Throughout your body are neurotransmitters and receptors. Neurotransmitters are the chemicals used in the body to relay signals between nerve cells. Each type of neurotransmitter fits a specific receptor. When the two combine, a specific reaction occurs in the body. Nicotine has the unique ability to copycat certain neurotransmitters' abilities to combine with receptors in the body. By doing so, it blocks the actual neurotransmitter's ability to bind with the receptor and causes the receptor to activate a cell to do something different than it is intended to do.


The first neurotransmitter that nicotine can mimic is called acetylcholine. Acetylcholine is one of the most important neurotransmitters in the body. Once it attaches to cell receptors throughout the brain, it can cause and affect muscle movement, heart rate changes, breathing and even your ability to remember things. Since nicotine has the ability to attach to the same receptors in the brain that acetylcholine can, the attachment of nicotine can cause irregularities to occur.

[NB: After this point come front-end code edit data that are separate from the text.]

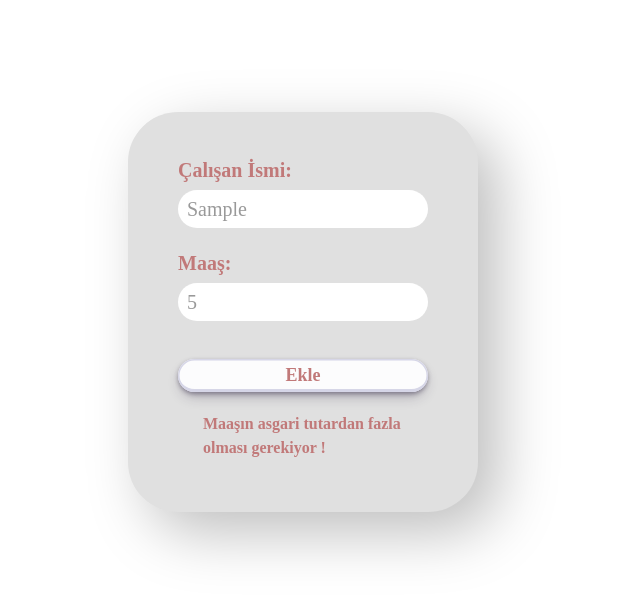
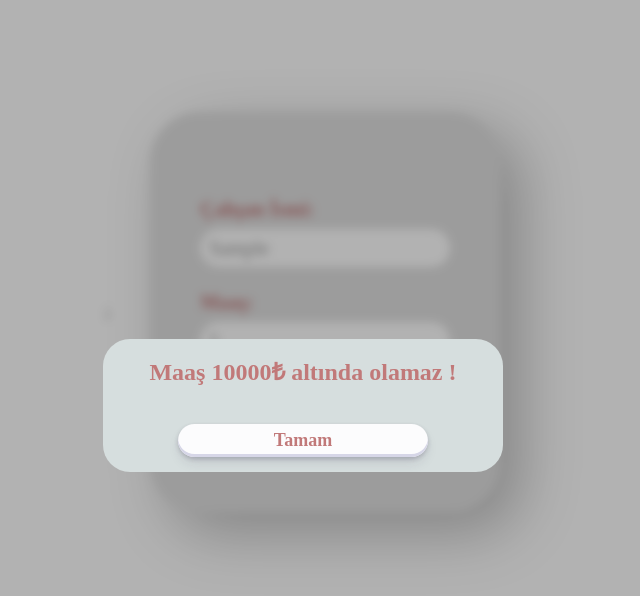
Before and after one commit to begumirci/Worker-List, a React (Vite) app: page / in a window 1280 px wide. Both pictures are taken after typing "Sample", "5" into the empty fields and a click on the button "Ekle". Shown: the top 596 px of the page, without its empty margins (337-977 px from the left). Built offline with nearby package versions, Linux system fonts and the light colour scheme.

Commit message:
modal sayfası yapıldı

```diff
--- a/src/App.jsx
+++ b/src/App.jsx
@@ -1,12 +1,14 @@
 import { useState } from 'react'
 import './App.css'
 import CustomForm from './components/CustomForm'
+
 
 function App() {
 
   return (
     <>
       <CustomForm />
+
     </>
   )
 }
--- a/src/components/CustomForm.css
+++ b/src/components/CustomForm.css
@@ -6,6 +6,7 @@
     justify-content: center;
     align-items: center;
     gap:40px;
+    z-index: 1;
 }
 
 .CustomForm{
@@ -138,3 +139,53 @@ h6{
     font-weight: bold;
     font-size: 20px;
 }
+
+.modal{
+display: flex;
+justify-content: center;
+align-items: center;
+z-index: 2;
+backdrop-filter: blur(5px);
+width:100%;
+height: 100%;
+position: fixed;
+background-color: rgba(0, 0, 0, 0.3);
+left:0;
+top:0;
+color:rgb(193, 121, 121);
+
+}
+
+.modal-body{
+    display: flex;
+    flex-direction: column;
+    justify-content: center;
+    align-items: center;
+    width:400px;
+    gap:1rem;
+    padding:15px;
+    border-radius: 27px;
+    background-color:rgb(214, 222, 222);
+    margin-top:10px;
+
+}
+
+.modalBtn{
+    width:250px;
+    border-radius: 50px;
+    box-shadow: rgba(45, 35, 66, 0.2) 0 2px 4px,rgba(45, 35, 66, 0.15) 0 7px 13px -3px,#D6D6E7 0 -3px 0 inset;
+    background-color: #FCFCFD;
+    padding-left: 16px;
+    padding-right: 16px;
+    touch-action: manipulation;
+    white-space: nowrap;
+    font-size: 18px;
+    border-width: 0;
+    text-align: center;
+    padding:3px;
+    color:rgba(0,0,0,0.8);
+    margin-top:1em;
+    color:rgb(193, 121, 121);
+    font-weight: bold;
+    cursor:pointer;
+}
--- a/src/components/CustomForm.jsx
+++ b/src/components/CustomForm.jsx
@@ -2,15 +2,17 @@ import './CustomForm.css';
 import { useState } from 'react';
 import CustomCart from './CustomCart';
 import '../App.css';
+import ErrorModal from './ErrorModal';
 
 
 function CustomForm(){
     const [name, setName] = useState('');
     const [salary, setSalary] = useState('');
     const [users, setUser] = useState([]);
-    const [isSalary, setIsSalary] = useState(false);
-    const [isName,setIsName] = useState(false);
-
+    const [error, setError] = useState('');
+    const [isError, setIserror] = useState(false);
+    // const [isSalary, setIsSalary] = useState(false);
+    // const [isName,setIsName] = useState(false);
 
     function addCustom(e){
         e.preventDefault();
@@ -21,24 +23,36 @@ function CustomForm(){
             salary:salary
         }
 
-        if(name === ''){
-            setIsName(true);
-        } else if (salary < 10000){
-            setIsSalary(true);
+        if(name.trim().length === 0){
+            setIserror(true);
+            setError('İsim girmek zorunlu !');
+            // setIsName(true);
+            return;
         }
-        else{
-            setIsSalary(false);
-            setUser([...users, newUser]);
-            setName('');
-            setSalary('');
+        if (salary < 10000){
+            setIserror(true);
+            setError('Maaş 10000₺ altında olamaz !');
+            // setIsSalary(true);
+            return;
         }
 
+        // setIsSalary(false);
+        setUser([...users, newUser]);
+        setName('');
+        setSalary('');
     }
+
+    function closeModal(){
+        setIserror(false);
+    }
+
+
 
 
     return(
 
         <div className="container">
+            {isError ? <ErrorModal error={error} closeModal={closeModal} /> : '' };
             <form className="CustomForm">
                 <label className="custom-name">
                     Çalışan İsmi:
@@ -49,8 +63,8 @@ function CustomForm(){
                     <input type="number" placeholder="Maaş girin" required className="input" value={salary} onChange={(e) => setSalary(e.target.value)} />
                 </label>
                 <button className='custom-save' onClick={addCustom}>Ekle</button>
-                {isName ? <div className='warning-msg'>Çalışan isminin girilmesi gerekiyor ! </div> : ''}
-                {isSalary ? <div className='warning-msg bottom'>Maaşın asgari tutardan fazla olması gerekiyor ! </div> : ''}
+                {/* {isName ? <div className='warning-msg'>Çalışan isminin girilmesi gerekiyor ! </div> : ''}
+                {isSalary ? <div className='warning-msg bottom'>Maaşın asgari tutardan fazla olması gerekiyor ! </div> : ''} */}
 
             </form>
             <CustomCart users={users} setUser={setUser}/>
@@ -62,4 +76,4 @@ function CustomForm(){
 
 }
 
-export default CustomForm;
+export default CustomForm
--- /dev/null
+++ b/src/components/ErrorModal.jsx
@@ -0,0 +1,14 @@
+import './CustomForm.css';
+
+export default function ErrorModal({error,closeModal}){
+
+
+    return(
+        <div onClick={closeModal} className="modal">
+            <div className="modal-body">
+                <h2  className="modalHeader">{error}</h2>
+                <button onClick={closeModal} className="modalBtn">Tamam</button>
+            </div>
+        </div>
+    )
+}
```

Some of these irregularities include an increase in heart rate and a change in the ability to focus. The connection may also give the nicotine user a quick burst of energy.


Acetylcholine can also trigger the release of other neurotransmitters and hormones when combined with specific cell receptors. This means that caffeine, too, has the ability to release these chemicals when mimicking acetylcholine. One of the most noticeable neurotransmitters that nicotine affects is dopamine. Dopamine is the neurotransmitter most associated with the brain's pleasure and rewards center. The additional release of dopamine by nicotine is believed to be the reason behind the addiction aspect of nicotine.


The more that a person uses nicotine products, the more nicotine that is available in the brain to release dopamine. The pleasure associated with the added dopamine in the bloodstream can quickly cause the brain to adapt to those levels of dopamine, causing an addiction. The more nicotine that is introduced to the body, the greater the brain builds a tolerance to the substance, requiring more nicotine to get the same dopamine high. Once the levels of nicotine are decreased or stopped completely, the brain reacts in withdrawal-causing symptoms, such as irritability, nausea, headache, insomnia and sore throat.

Related posts

    How Does Nicotine Affect the Brain?IntroductionAccording to the Centers for Disease Control and Prevention, tobacco kills an estimated 440,000 Americans every year. With so many deaths related to...
    How Nicotine Enters the BodyIdentificationAs far back as 1988, the surgeon general identified nicotine as a highly addictive substance that closely resembles the addictive qualities of cocaine and...
    Nicotine is one of the primary components in tobacco, and it is a highly addictive drug. When tobacco smoke is inhaled, nicotine is absorbed into the blood stream and can affect the brain within s...
    How Does Nicotine Work?IntroductionAccording to the National Center for Chronic Disease Prevention & Health Promotion, Cigarettes are the number one most preventable cause of death in the Unit...
    How Does Nicotine Affect the Body?NicotineAn organic compound naturally found in the leaves of the tobacco plant, nicotine is readily absorbed by the human body--and highly addictive. Although nic...